All lines in the data bearing the string "system" should be identified and copied.

(Front-end code change data)

= = =

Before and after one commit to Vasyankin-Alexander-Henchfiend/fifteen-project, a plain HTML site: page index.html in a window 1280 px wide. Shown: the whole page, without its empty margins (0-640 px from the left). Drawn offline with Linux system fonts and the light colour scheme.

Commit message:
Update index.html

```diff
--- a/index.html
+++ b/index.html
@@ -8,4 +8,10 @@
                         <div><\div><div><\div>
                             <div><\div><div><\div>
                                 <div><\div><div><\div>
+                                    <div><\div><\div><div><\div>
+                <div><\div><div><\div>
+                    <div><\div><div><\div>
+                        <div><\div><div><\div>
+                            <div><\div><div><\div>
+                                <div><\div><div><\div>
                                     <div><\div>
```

= = =

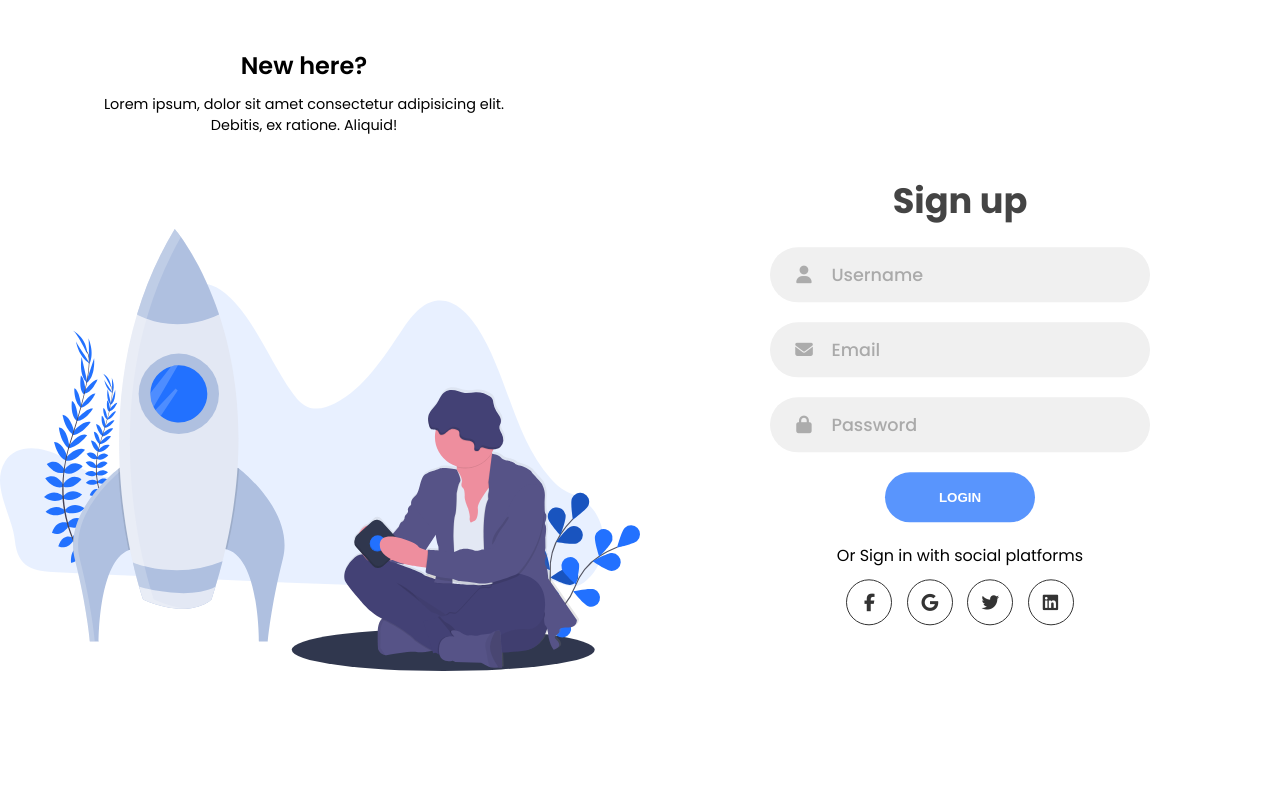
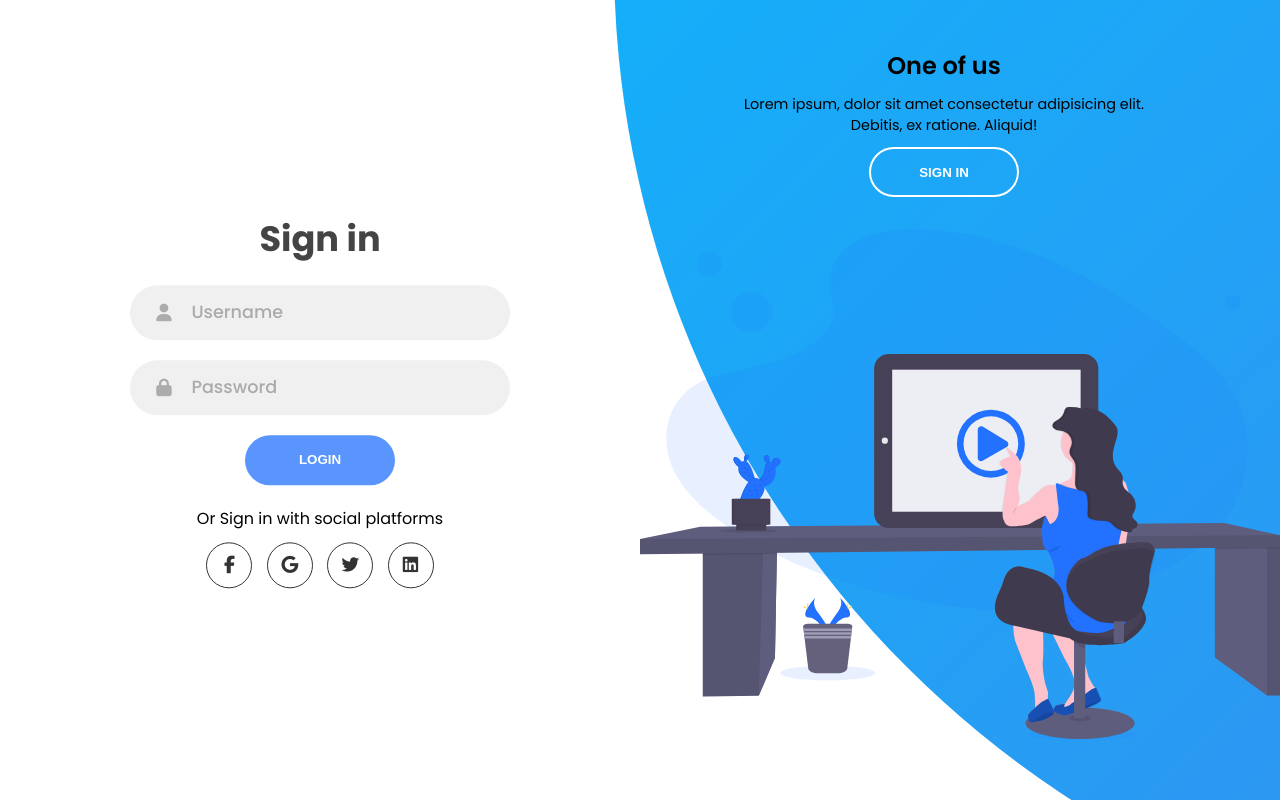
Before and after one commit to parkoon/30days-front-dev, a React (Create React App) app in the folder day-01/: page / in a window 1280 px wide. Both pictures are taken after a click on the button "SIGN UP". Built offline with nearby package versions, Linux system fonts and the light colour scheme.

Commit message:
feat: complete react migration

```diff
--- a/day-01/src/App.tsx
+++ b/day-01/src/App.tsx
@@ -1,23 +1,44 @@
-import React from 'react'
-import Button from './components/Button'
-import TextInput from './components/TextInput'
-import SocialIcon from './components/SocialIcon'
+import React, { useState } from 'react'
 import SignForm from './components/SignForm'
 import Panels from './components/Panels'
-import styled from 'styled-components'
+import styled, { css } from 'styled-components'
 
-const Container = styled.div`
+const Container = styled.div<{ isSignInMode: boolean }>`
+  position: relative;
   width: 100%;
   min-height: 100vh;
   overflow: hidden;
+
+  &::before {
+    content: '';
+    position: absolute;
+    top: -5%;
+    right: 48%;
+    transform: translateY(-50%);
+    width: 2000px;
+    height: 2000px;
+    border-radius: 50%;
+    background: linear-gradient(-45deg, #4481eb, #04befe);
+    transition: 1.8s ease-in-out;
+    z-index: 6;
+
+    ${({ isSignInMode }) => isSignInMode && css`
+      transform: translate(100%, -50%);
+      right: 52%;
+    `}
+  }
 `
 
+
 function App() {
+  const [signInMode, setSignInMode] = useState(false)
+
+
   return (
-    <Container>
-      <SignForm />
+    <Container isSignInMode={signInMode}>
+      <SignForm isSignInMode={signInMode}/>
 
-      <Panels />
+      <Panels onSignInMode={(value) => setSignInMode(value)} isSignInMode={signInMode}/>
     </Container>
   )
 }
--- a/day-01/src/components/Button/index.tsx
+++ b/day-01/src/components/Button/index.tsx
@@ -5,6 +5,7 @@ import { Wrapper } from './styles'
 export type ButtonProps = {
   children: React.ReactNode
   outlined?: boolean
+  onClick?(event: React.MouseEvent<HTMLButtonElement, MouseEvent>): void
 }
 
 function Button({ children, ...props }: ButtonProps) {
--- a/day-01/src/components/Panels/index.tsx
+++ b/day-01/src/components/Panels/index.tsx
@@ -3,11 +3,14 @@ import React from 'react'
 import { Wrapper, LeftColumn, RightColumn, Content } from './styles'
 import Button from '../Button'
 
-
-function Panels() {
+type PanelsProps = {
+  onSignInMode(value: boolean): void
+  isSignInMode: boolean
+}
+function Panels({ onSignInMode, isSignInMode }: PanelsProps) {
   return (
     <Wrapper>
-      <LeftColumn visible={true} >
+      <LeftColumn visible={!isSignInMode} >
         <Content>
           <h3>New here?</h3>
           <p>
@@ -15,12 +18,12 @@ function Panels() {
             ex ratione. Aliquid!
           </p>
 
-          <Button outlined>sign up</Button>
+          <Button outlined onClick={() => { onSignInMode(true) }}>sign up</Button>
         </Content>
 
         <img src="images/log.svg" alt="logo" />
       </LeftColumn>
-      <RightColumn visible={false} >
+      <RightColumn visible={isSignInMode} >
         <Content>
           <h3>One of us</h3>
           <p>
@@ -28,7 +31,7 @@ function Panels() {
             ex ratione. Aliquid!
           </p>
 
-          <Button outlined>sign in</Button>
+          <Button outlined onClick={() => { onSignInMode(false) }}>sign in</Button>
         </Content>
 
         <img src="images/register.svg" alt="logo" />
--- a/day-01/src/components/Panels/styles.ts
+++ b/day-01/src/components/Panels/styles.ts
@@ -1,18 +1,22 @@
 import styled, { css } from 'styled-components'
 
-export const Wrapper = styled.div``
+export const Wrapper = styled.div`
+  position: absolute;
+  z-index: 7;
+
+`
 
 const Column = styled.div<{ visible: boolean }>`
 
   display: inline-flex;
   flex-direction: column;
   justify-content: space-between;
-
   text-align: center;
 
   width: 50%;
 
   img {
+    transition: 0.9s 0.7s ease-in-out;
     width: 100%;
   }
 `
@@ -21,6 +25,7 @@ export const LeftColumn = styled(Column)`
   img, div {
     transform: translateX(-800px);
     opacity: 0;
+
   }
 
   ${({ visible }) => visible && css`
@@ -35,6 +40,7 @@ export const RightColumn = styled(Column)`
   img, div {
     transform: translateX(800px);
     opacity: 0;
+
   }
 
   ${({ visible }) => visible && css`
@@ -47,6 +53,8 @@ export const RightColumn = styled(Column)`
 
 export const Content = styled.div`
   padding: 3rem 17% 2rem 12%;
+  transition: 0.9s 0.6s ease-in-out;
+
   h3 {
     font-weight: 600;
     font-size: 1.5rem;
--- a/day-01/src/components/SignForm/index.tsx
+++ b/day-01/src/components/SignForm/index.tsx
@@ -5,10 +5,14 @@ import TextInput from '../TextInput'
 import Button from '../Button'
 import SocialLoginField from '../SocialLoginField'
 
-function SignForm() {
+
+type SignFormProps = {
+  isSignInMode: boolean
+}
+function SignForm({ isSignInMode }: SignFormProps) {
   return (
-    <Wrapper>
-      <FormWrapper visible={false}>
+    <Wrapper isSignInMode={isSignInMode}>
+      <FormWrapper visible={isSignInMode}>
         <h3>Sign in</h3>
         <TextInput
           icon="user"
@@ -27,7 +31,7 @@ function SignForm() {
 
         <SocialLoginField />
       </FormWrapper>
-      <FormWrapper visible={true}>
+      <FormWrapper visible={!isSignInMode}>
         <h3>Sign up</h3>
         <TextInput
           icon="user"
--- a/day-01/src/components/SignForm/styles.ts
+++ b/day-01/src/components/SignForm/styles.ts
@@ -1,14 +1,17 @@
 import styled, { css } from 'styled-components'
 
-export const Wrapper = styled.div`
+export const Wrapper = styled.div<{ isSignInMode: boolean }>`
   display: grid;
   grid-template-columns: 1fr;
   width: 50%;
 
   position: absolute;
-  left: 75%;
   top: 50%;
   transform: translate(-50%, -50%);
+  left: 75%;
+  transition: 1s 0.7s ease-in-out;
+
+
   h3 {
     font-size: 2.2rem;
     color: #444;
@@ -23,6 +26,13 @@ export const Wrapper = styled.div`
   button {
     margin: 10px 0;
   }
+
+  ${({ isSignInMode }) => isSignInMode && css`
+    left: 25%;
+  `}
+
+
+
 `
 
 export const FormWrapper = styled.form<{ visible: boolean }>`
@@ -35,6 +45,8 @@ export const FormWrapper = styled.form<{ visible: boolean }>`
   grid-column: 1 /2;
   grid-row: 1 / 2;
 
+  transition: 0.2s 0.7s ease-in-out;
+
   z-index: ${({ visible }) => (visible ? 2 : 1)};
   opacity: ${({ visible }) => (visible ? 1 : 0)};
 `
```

= = =

### WRITTEN ANSWER
Before and after one commit to Vasyankin-Alexander-Henchfiend/fifteen-project, a plain HTML site: page index.html in a window 1280 px wide. Shown: the whole page, without its empty margins (0-640 px from the left). Drawn offline with Linux system fonts and the light colour scheme.
Before and after one commit to parkoon/30days-front-dev, a React (Create React App) app in the folder day-01/: page / in a window 1280 px wide. Both pictures are taken after a click on the button "SIGN UP". Built offline with nearby package versions, Linux system fonts and the light colour scheme.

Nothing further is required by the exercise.